How to Sew a Button in 5 Steps
The need for mending a button typically strikes at inopportune times, for example as you are walking out the door to a meeting and a button catches and pops. No time to take the shirt to a tailor, and in truth you needn’t pay a tailor to make this most basic repair. Instead, think of sewing a button as a way of making yourself more self-sufficient. You will need a few tools and then simply follow these 5 steps for how to sew a button.
- Needle: 2 if available, the slimmer the better
- Button: The original if possible, otherwise a matching button
- Thread: Try to use a thread that matches the garment color. You will need about 12″ to 24″ of
- Small Pointed Scissors: You might also use a knife or something else that is sharp to cut the excess thread.
1. Thread the needle
Preferably, if you have 24 inches of thread available, you should thread your needle and then tie the two ends together in a knot. This method of threading the needle is often called a doubled-over thread.
If you have less than 24 inches, then you will need to do a single thread. Here you should slip the thread through the eye of the needle and give it an inch or two of slack. Tie off the back end of a single thread by wrapping the thread around your forefinger several times, roll the loops into a tight bundle with your thumb, and then slip the whole bundle off your finger. Grip the bundled loops with one hand and tug the long end of the thread tight with the other, pulling the loose bundle into a tight knot.
2. Stitch an anchor “X” point
Starting from inside the garment, do a couple of little stitches on the spot where the button will go to secure the thread, ensuring that it doesn’t come loose during stress. Run the needle from the back end of the fabric to the front where the button is going to be needed. Going back and forth you will create a small “X” where the button will be centered. This “X” reinforces the thread to ensure it doesn’t come loose during stress.
3. position the button
Thread the button on to the needle and position it on the anchor “X” to begin sewing through the buttonholes. You may want to add a spacer, particularly for buttons being sewn onto thicker fabric. Either a second needle or a toothpick, pin, or small stick can be used as a spacer. As you begin stitching, pull the thread all the way through until the knot is snug against the underside of the fabric, while you are using a fingertip to keep the button in its place.
If you are mending a two-hole button, then you will keep coming up through one hole and down through the next. If you are sewing a four-hole button, then you can do one of two things. You can either create two parallel stitches or two diagonal stitches creating a cross stitch.
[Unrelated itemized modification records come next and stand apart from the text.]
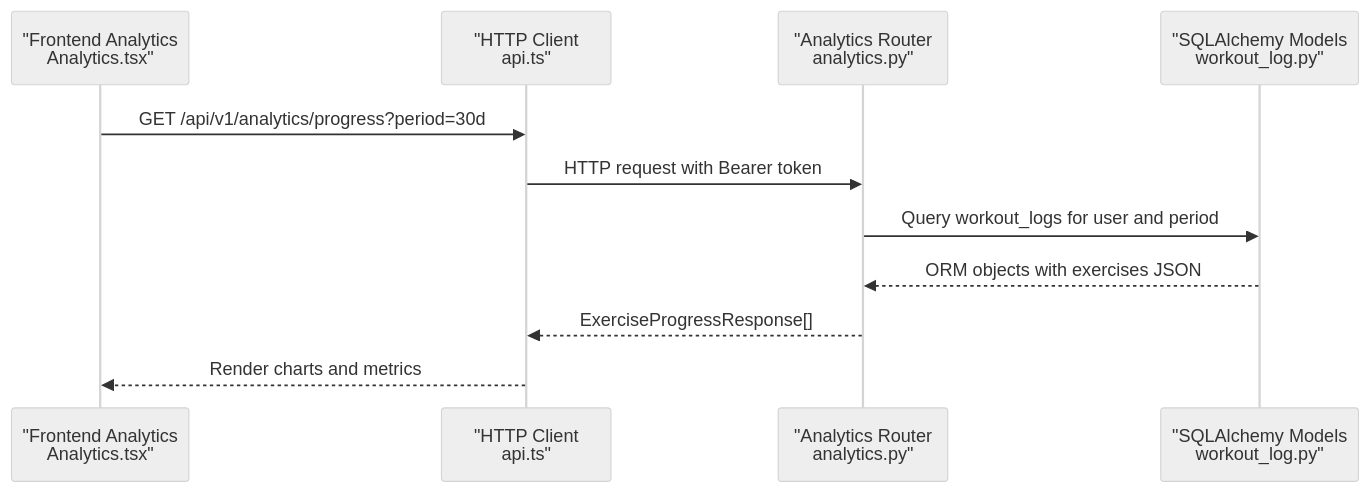
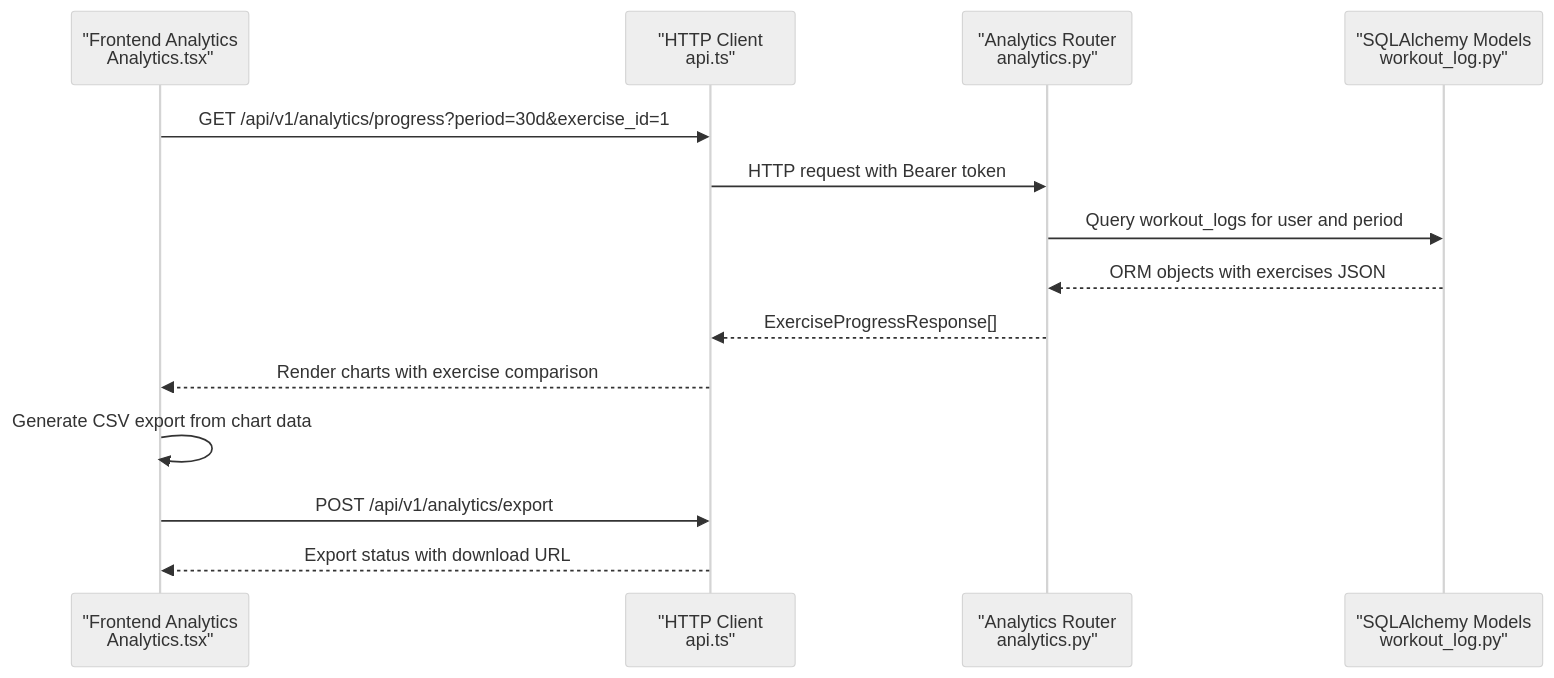
One commit to nilsnavi/fit_trackerpro changed the second of 7 diagrams in .qoder/repowiki/en/content/Feature Implementation/Analytics & Insights Dashboard.md. Above: the diagram before and after it, drawn with Mermaid (neutral theme). The commit also changed other lines of this file and 19 other files, not shown here.

````diff
--- a/.qoder/repowiki/en/content/Feature Implementation/Analytics & Insights Dashboard.md
+++ b/.qoder/repowiki/en/content/Feature Implementation/Analytics & Insights Dashboard.md
@@ -107,13 +130,16 @@
 ```mermaid
 sequenceDiagram
 participant FE as "Frontend Analytics<br/>Analytics.tsx"
 participant API as "HTTP Client<br/>api.ts"
 participant BE as "Analytics Router<br/>analytics.py"
 participant DB as "SQLAlchemy Models<br/>workout_log.py"
-FE->>API : GET /api/v1/analytics/progress?period=30d
+FE->>API : GET /api/v1/analytics/progress?period=30d&exercise_id=1
 API->>BE : HTTP request with Bearer token
 BE->>DB : Query workout_logs for user and period
 DB-->>BE : ORM objects with exercises JSON
 BE-->>API : ExerciseProgressResponse[]
-API-->>FE : Render charts and metrics
+API-->>FE : Render charts with exercise comparison
+FE->>FE : Generate CSV export from chart data
+FE->>API : POST /api/v1/analytics/export
+API-->>FE : Export status with download URL
 ```
````
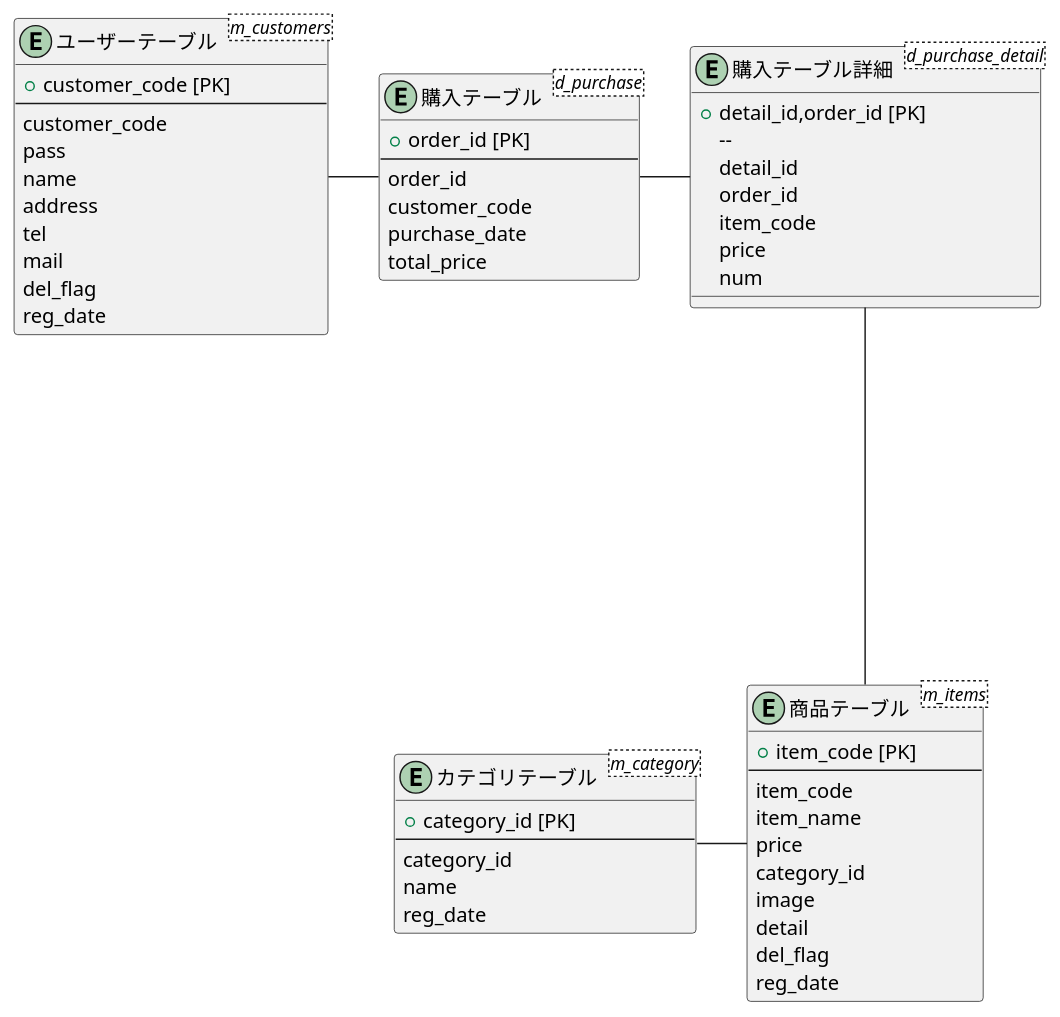
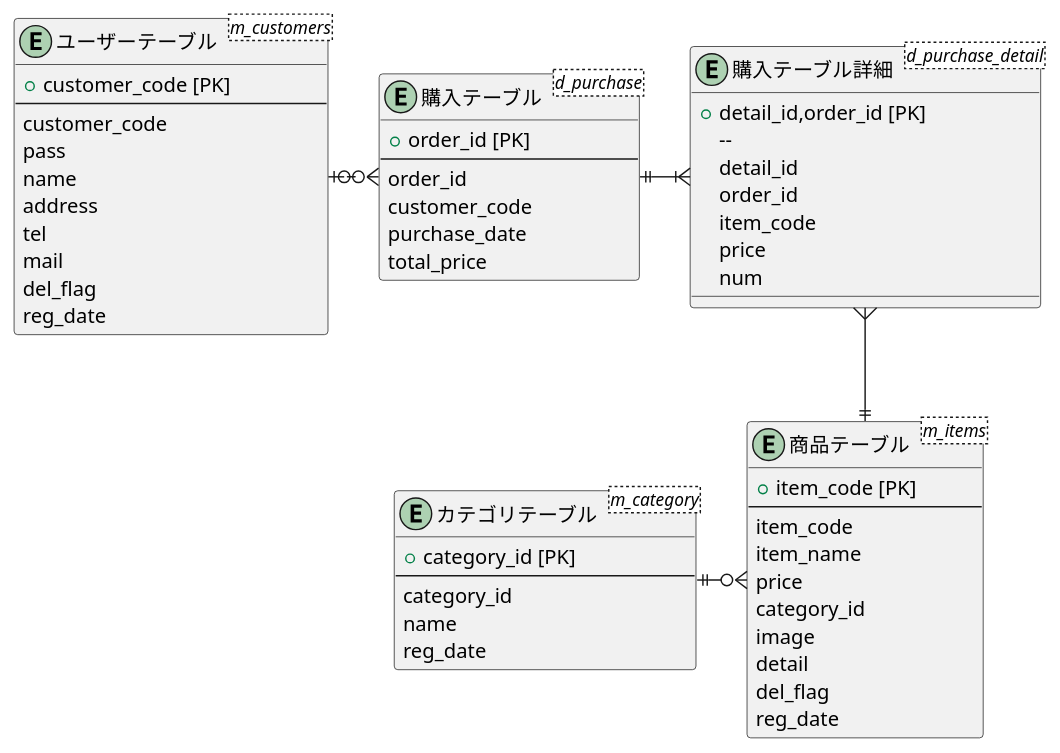
The diagram in SaER.md (Aso2001137/2021sys-design), drawn with PlantUML before and after one commit.

````diff
--- a/SaER.md
+++ b/SaER.md
@@ -1,61 +1,61 @@
 ```uml
 @startuml
 entity "購入テーブル" as purchase <d_purchase> {
   + order_id [PK]
   --
   order_id
   customer_code
   purchase_date
   total_price
 }
 
 entity "購入テーブル詳細" as  purchase_detail <d_purchase_detail> {
 + detail_id,order_id [PK]
   --
   detail_id
   order_id
   item_code
   price
   num
 }
 
 entity "ユーザーテーブル" as  customer <m_customers>{
   + customer_code [PK]
   --
   customer_code
   pass
   name
   address
   tel
   mail
   del_flag
   reg_date
 }
 
 entity "カテゴリテーブル" as  category <m_category>{
   + category_id [PK]
   --
   category_id 
   name
   reg_date
 }
 
 entity "商品テーブル" as  items <m_items>{
   + item_code [PK]
   --
   item_code
   item_name
   price
   category_id
   image
   detail
   del_flag
   reg_date
 }
 
-customer ---ri-- purchase
-purchase ---ri-- purchase_detail
-purchase_detail --do--- items
-items ---le-- category
+customer |o-ri-o{ purchase
+purchase ||-ri-|{ purchase_detail
+purchase_detail }-do-|| items
+items }o-le-|| category
 @enduml
 ```
````
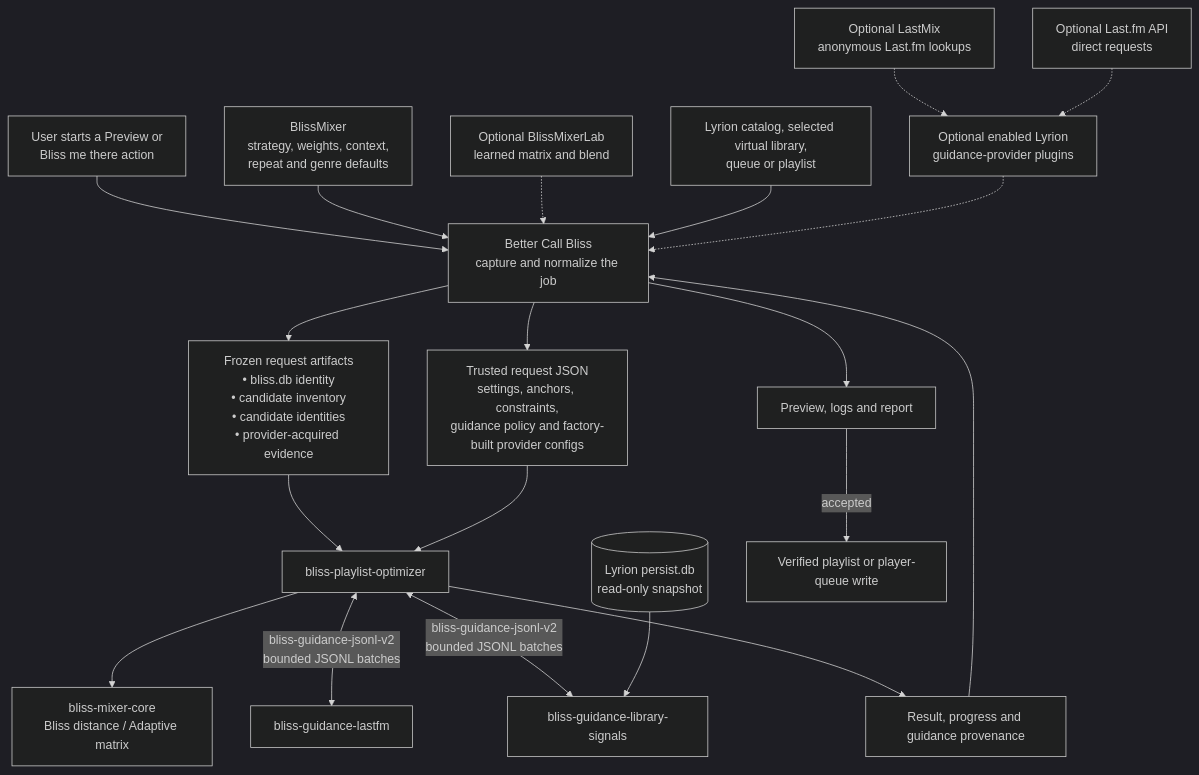
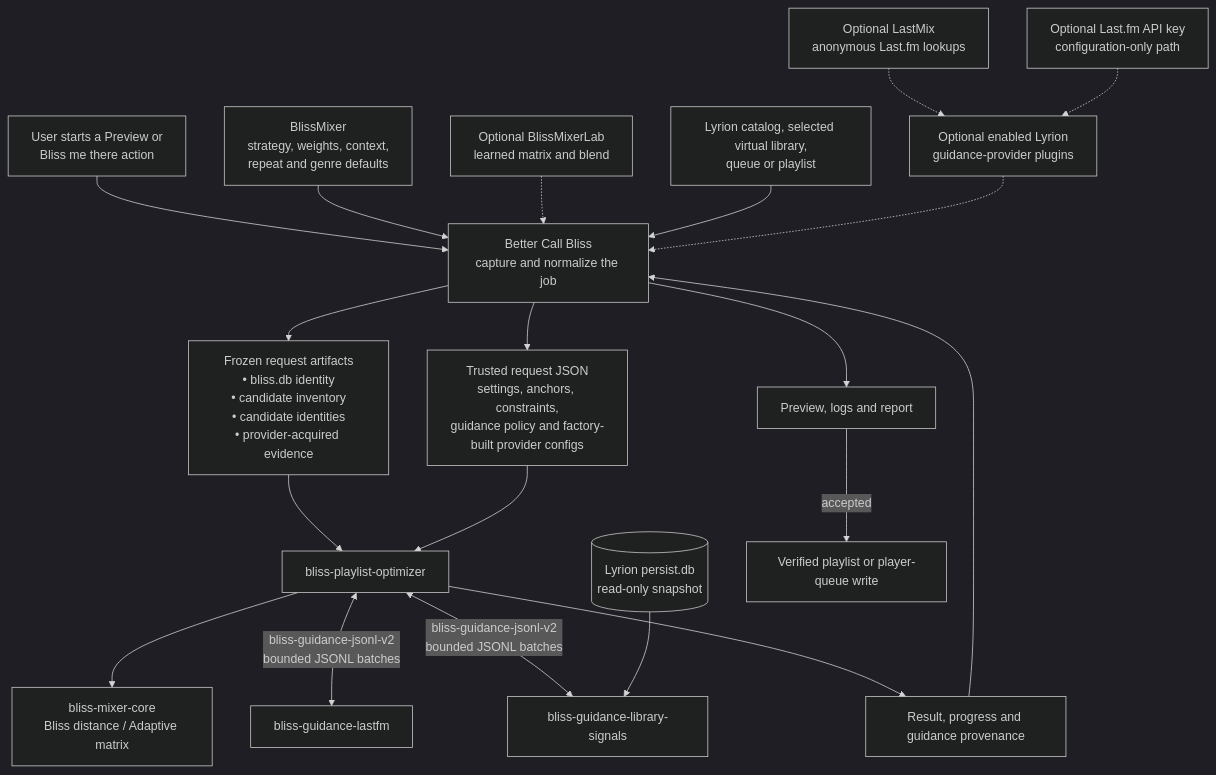
The first of 6 diagrams in docs/GUIDANCE_DATA_FLOW.md (chrober/lms-better-call-bliss), drawn with Mermaid (dark theme) before and after one commit. The commit also changed other lines of this file and 4 other files, not shown here.

````diff
--- a/docs/GUIDANCE_DATA_FLOW.md
+++ b/docs/GUIDANCE_DATA_FLOW.md
@@ -20,25 +20,25 @@
 ```mermaid
 flowchart TB
     U["User starts a Preview or<br/>Bliss me there action"] --> B
     BM["BlissMixer<br/>strategy, weights, context,<br/>repeat and genre defaults"] --> B["Better Call Bliss<br/>capture and normalize the job"]
     LAB["Optional BlissMixerLab<br/>learned matrix and blend"] -.-> B
     LMS["Lyrion catalog, selected virtual library,<br/>queue or playlist"] --> B
     GP["Optional enabled Lyrion<br/>guidance-provider plugins"] -.-> B
     LM["Optional LastMix<br/>anonymous Last.fm lookups"] -.-> GP
-    API["Optional Last.fm API<br/>direct requests"] -.-> GP
+    API["Optional Last.fm API key<br/>configuration-only path"] -.-> GP
 
     B --> I["Frozen request artifacts<br/>• bliss.db identity<br/>• candidate inventory<br/>• candidate identities<br/>• provider-acquired evidence"]
     B --> R["Trusted request JSON<br/>settings, anchors, constraints,<br/>guidance policy and factory-built provider configs"]
     I --> O["bliss-playlist-optimizer"]
     R --> O
 
     O --> C["bliss-mixer-core<br/>Bliss distance / Adaptive matrix"]
     O <-->|"bliss-guidance-jsonl-v2<br/>bounded JSONL batches"| L["bliss-guidance-lastfm"]
     O <-->|"bliss-guidance-jsonl-v2<br/>bounded JSONL batches"| P["bliss-guidance-library-signals"]
     DB[("Lyrion persist.db<br/>read-only snapshot")] --> P
 
     O --> A["Result, progress and guidance provenance"]
     A --> B
     B --> V["Preview, logs and report"]
     V -->|"accepted"| W["Verified playlist or player-queue write"]
 ```
````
Stitch through each hole about four or five times for a shirt button and about six to eight times for a coat button.
4. create the Shank
When sewing a button, you need to make sure there is room for the fabric of the shirt or coat to fit underneath when you are done, which is particularly important for thicker fabrics, otherwise it will pucker. If you used a spacer, then on your last stitch of the button, come back up through the fabric, but do not go through the button, instead turn the needle aside and bringing it out from underneath the button.
Remove the spacer you used and with your threaded needle, wrap your thread around the threads beneath the button a total of 6 times. While you wrap around the thread, lift the button away from the coat to create a shank. Pull the thread tight and push the needle back into the base to be tied off on the back side of the fabric.
5. Tie it Off
The simplest knot to tie off is an overhand loop tied with the needle still attached. To do this, you will pin the thread down right against the back of the fabric, under the button. Make a little circle in the thread just beyond your fingertip and pass the needle through the circle. Tighten it down and snip off the excess thread.
Whether you need to fix a shirt button, suit button, trouser or skirt button, you can follow these same 5 steps for how to sew a button. At Oxford & Wells, we believe the proper way to care for clothes isn’t stuffy or rigid, but it’s a mindset. A little bit of knowledge can go a long way in keeping your clothes looking their best for years to come. Our premium non-aerosol spray starch never flakes or streaks, it was developed to deliver the perfectly pressed outfit. See for yourself how we help you look